● Items from a data source
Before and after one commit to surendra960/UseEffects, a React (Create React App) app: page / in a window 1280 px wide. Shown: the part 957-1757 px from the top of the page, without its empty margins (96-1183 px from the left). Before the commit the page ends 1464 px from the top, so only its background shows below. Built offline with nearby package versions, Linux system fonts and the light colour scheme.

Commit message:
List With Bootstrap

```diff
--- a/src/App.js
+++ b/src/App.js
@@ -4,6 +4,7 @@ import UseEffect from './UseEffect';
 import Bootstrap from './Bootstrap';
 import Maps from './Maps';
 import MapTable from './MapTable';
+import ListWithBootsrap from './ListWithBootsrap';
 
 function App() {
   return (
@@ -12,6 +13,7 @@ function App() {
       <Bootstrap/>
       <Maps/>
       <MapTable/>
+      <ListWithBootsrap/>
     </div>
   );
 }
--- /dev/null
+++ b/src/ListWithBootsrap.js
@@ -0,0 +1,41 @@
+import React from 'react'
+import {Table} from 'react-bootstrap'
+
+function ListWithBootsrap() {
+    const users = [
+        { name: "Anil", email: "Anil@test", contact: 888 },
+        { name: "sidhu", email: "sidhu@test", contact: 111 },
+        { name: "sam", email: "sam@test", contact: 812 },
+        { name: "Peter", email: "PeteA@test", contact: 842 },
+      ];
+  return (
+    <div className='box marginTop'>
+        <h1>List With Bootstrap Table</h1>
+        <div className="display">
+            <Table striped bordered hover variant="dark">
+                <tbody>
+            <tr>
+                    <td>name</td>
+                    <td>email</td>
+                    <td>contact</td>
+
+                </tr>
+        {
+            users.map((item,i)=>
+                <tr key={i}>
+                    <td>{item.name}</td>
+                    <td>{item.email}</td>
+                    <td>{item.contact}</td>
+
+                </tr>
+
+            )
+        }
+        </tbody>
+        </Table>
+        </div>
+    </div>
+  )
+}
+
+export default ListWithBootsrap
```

● Assignment
From the records above, show each line that contains the word "function".

● Reply to the exercise
 function App() {
@@ -12,6 +13,7 @@ function App() {
+function ListWithBootsrap() {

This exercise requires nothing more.